[Structured diff data]
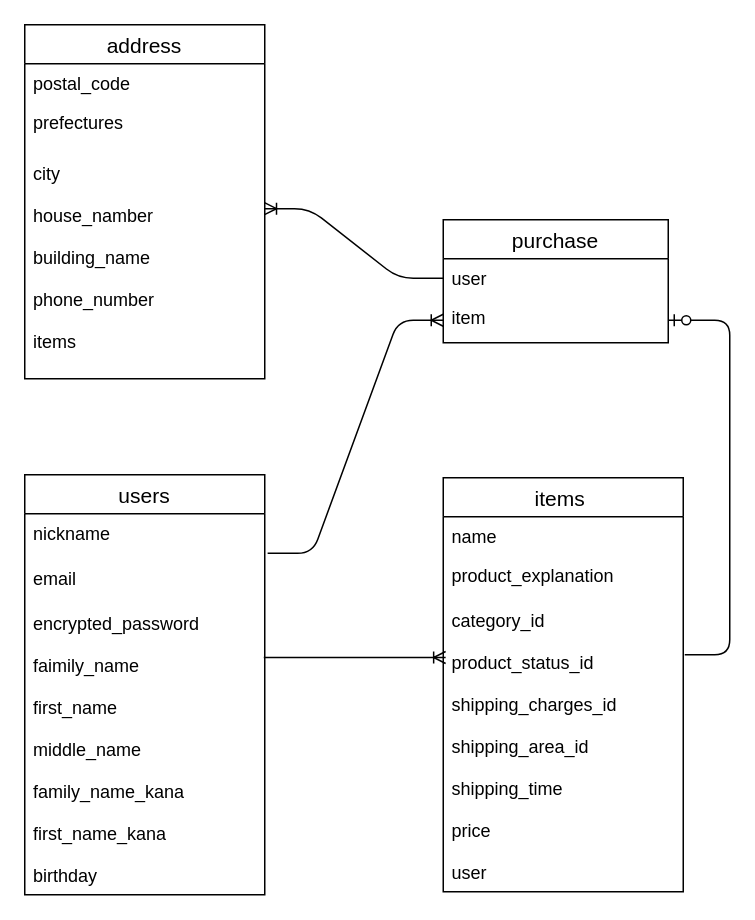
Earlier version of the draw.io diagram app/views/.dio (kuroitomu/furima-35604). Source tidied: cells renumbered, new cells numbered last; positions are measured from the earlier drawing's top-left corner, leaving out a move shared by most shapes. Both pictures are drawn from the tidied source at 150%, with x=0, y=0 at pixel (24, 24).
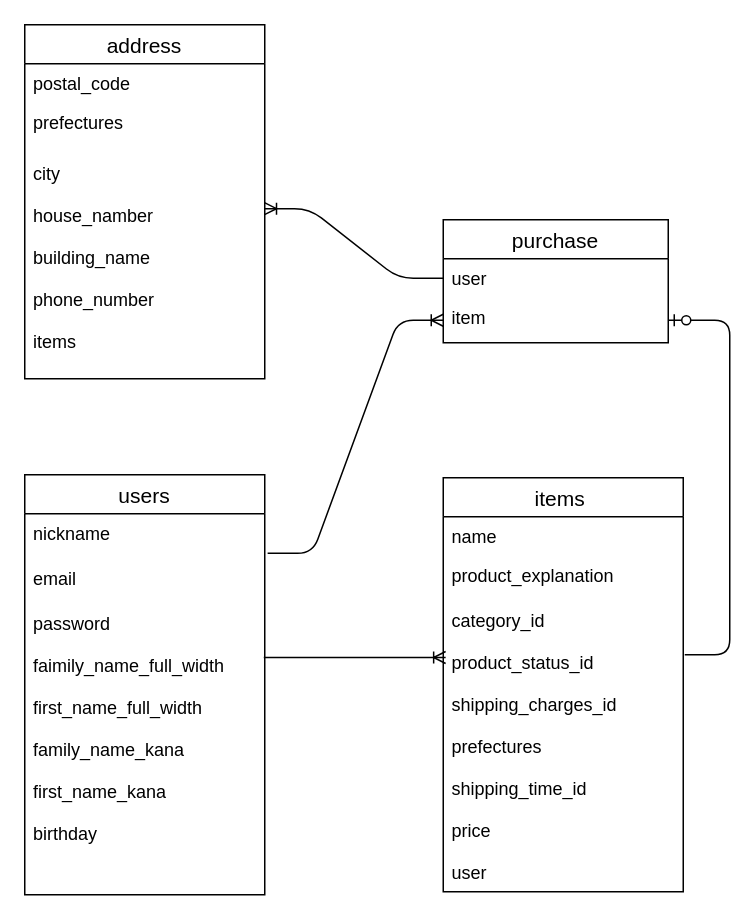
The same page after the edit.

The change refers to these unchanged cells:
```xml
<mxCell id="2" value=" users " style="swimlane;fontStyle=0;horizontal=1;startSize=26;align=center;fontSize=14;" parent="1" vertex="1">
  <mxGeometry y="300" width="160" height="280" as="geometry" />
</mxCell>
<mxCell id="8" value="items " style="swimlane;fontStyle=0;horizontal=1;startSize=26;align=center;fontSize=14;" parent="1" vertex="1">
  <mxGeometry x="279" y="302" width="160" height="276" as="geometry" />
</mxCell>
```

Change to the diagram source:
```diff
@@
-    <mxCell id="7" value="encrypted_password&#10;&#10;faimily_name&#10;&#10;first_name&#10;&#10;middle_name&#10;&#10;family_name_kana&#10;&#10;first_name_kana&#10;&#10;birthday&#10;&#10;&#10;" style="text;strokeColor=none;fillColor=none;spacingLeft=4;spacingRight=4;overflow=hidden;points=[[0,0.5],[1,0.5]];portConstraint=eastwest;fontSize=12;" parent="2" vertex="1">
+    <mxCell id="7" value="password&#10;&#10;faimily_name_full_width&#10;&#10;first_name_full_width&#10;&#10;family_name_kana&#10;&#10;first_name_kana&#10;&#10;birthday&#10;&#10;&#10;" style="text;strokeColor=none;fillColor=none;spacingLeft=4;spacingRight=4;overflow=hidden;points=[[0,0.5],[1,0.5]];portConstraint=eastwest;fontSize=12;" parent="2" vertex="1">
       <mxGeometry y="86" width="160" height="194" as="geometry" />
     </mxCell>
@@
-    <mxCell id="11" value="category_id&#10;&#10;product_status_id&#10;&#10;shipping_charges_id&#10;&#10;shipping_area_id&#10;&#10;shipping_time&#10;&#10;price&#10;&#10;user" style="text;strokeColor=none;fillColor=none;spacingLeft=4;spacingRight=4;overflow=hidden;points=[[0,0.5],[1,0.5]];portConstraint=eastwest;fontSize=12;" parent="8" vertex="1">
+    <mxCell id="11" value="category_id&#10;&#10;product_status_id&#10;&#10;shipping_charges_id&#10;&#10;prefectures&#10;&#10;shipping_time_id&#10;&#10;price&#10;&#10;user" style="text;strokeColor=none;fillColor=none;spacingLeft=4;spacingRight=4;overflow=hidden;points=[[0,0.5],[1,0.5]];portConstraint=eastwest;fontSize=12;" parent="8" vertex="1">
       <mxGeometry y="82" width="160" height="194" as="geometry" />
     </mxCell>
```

--

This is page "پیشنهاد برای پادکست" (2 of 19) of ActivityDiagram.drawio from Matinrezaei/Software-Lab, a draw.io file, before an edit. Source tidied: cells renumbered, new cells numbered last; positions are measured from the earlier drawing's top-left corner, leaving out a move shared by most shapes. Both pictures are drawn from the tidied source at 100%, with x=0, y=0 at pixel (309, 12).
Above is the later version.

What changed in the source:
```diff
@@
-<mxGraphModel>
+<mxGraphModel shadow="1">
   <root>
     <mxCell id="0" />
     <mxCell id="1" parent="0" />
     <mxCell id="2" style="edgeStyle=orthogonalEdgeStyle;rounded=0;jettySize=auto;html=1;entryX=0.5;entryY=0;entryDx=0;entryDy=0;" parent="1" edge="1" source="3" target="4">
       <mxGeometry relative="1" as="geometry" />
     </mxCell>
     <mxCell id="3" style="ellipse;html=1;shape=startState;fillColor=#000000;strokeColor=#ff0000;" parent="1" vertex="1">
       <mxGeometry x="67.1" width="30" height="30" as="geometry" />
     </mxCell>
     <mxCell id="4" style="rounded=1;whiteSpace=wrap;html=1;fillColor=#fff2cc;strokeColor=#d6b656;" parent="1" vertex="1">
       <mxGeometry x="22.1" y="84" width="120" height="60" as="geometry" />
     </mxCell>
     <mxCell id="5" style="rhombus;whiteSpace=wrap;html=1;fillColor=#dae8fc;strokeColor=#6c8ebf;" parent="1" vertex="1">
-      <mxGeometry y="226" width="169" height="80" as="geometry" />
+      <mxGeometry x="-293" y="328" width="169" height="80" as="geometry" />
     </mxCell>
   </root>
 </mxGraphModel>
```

WHAT TO WORK ON: Spot every line in the entries that includes the word "price", and copy each one out.

SOLUTION FOR THIS PROBLEM:
-    <mxCell id="11" value="category_id&#10;&#10;product_status_id&#10;&#10;shipping_charges_id&#10;&#10;shipping_area_id&#10;&#10;shipping_time&#10;&#10;price&#10;&#10;user" style="text;strokeColor=none;fillColor=none;spacingLeft=4;spacingRight=4;overflow=hidden;points=[[0,0.5],[1,0.5]];portConstraint=eastwest;fontSize=12;" parent="8" vertex="1">
+    <mxCell id="11" value="category_id&#10;&#10;product_status_id&#10;&#10;shipping_charges_id&#10;&#10;prefectures&#10;&#10;shipping_time_id&#10;&#10;price&#10;&#10;user" style="text;strokeColor=none;fillColor=none;spacingLeft=4;spacingRight=4;overflow=hidden;points=[[0,0.5],[1,0.5]];portConstraint=eastwest;fontSize=12;" parent="8" vertex="1">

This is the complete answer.